- Opening Delimiter -

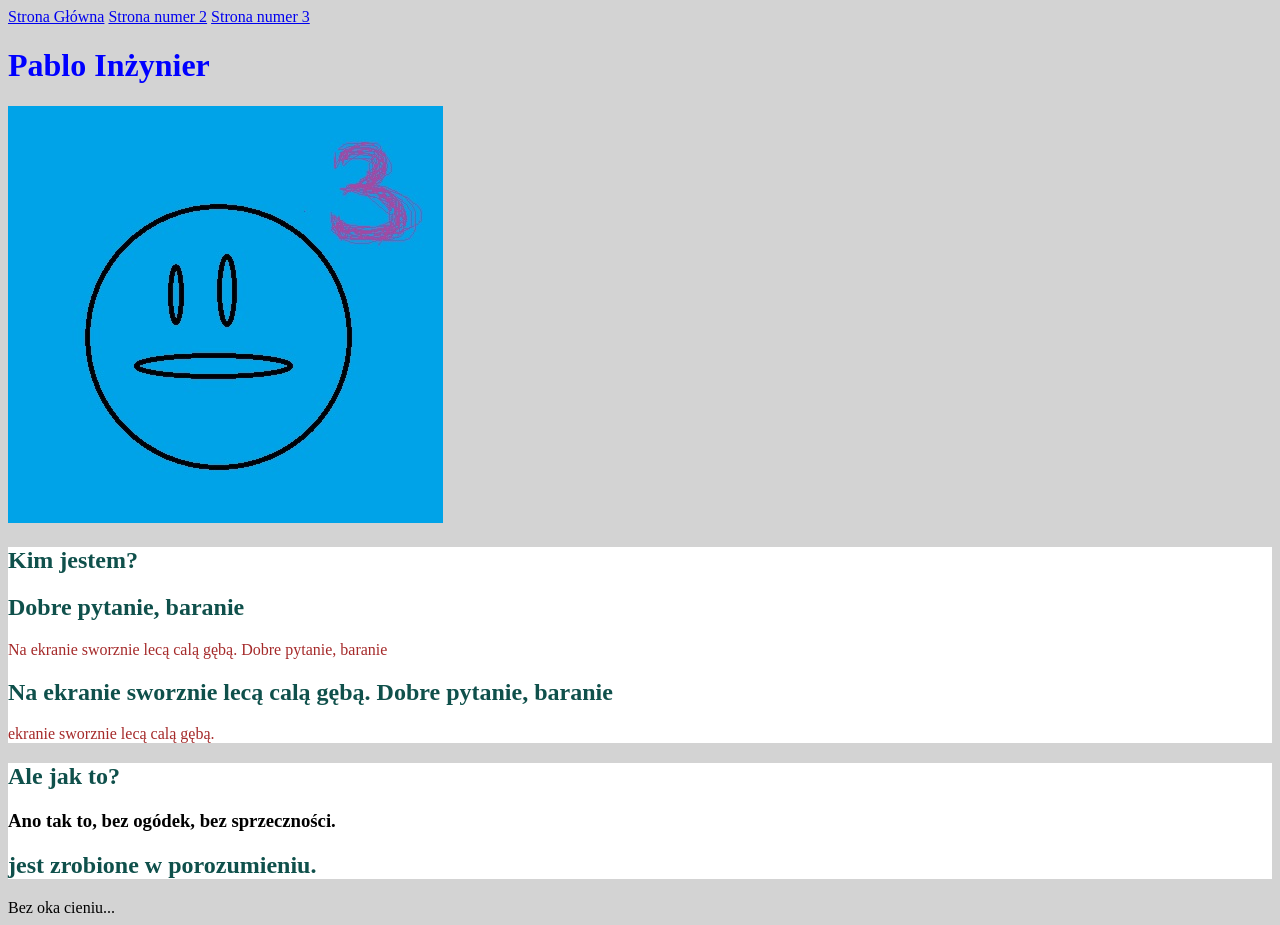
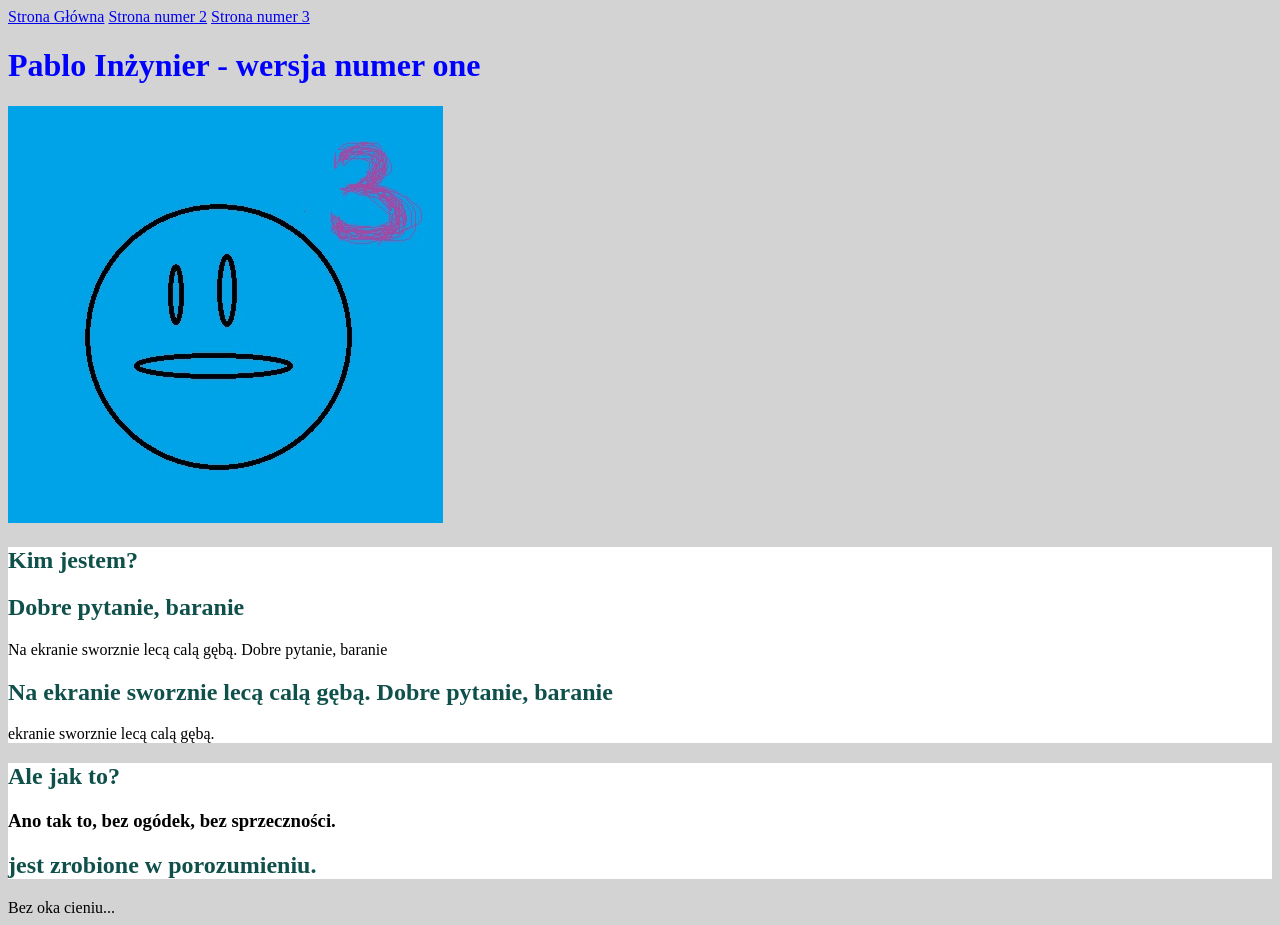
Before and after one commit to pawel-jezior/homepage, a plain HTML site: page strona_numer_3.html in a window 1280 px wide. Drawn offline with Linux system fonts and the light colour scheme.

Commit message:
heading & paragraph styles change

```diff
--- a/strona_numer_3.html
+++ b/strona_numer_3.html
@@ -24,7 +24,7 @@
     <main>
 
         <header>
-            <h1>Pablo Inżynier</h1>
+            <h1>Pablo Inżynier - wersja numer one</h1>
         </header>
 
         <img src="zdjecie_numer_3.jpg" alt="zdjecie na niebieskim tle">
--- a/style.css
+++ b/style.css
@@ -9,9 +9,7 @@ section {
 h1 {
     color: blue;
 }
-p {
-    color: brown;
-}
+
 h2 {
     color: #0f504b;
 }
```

- Closing Delimiter -

Pictures should be left out when the records above are restated exactly.

▶ _Task result_:
Before and after one commit to pawel-jezior/homepage, a plain HTML site: page strona_numer_3.html in a window 1280 px wide. Drawn offline with Linux system fonts and the light colour scheme.

Commit message:
heading & paragraph styles change

```diff
--- a/strona_numer_3.html
+++ b/strona_numer_3.html
@@ -24,7 +24,7 @@
     <main>
 
         <header>
-            <h1>Pablo Inżynier</h1>
+            <h1>Pablo Inżynier - wersja numer one</h1>
         </header>
 
         <img src="zdjecie_numer_3.jpg" alt="zdjecie na niebieskim tle">
--- a/style.css
+++ b/style.css
@@ -9,9 +9,7 @@ section {
 h1 {
     color: blue;
 }
-p {
-    color: brown;
-}
+
 h2 {
     color: #0f504b;
 }
```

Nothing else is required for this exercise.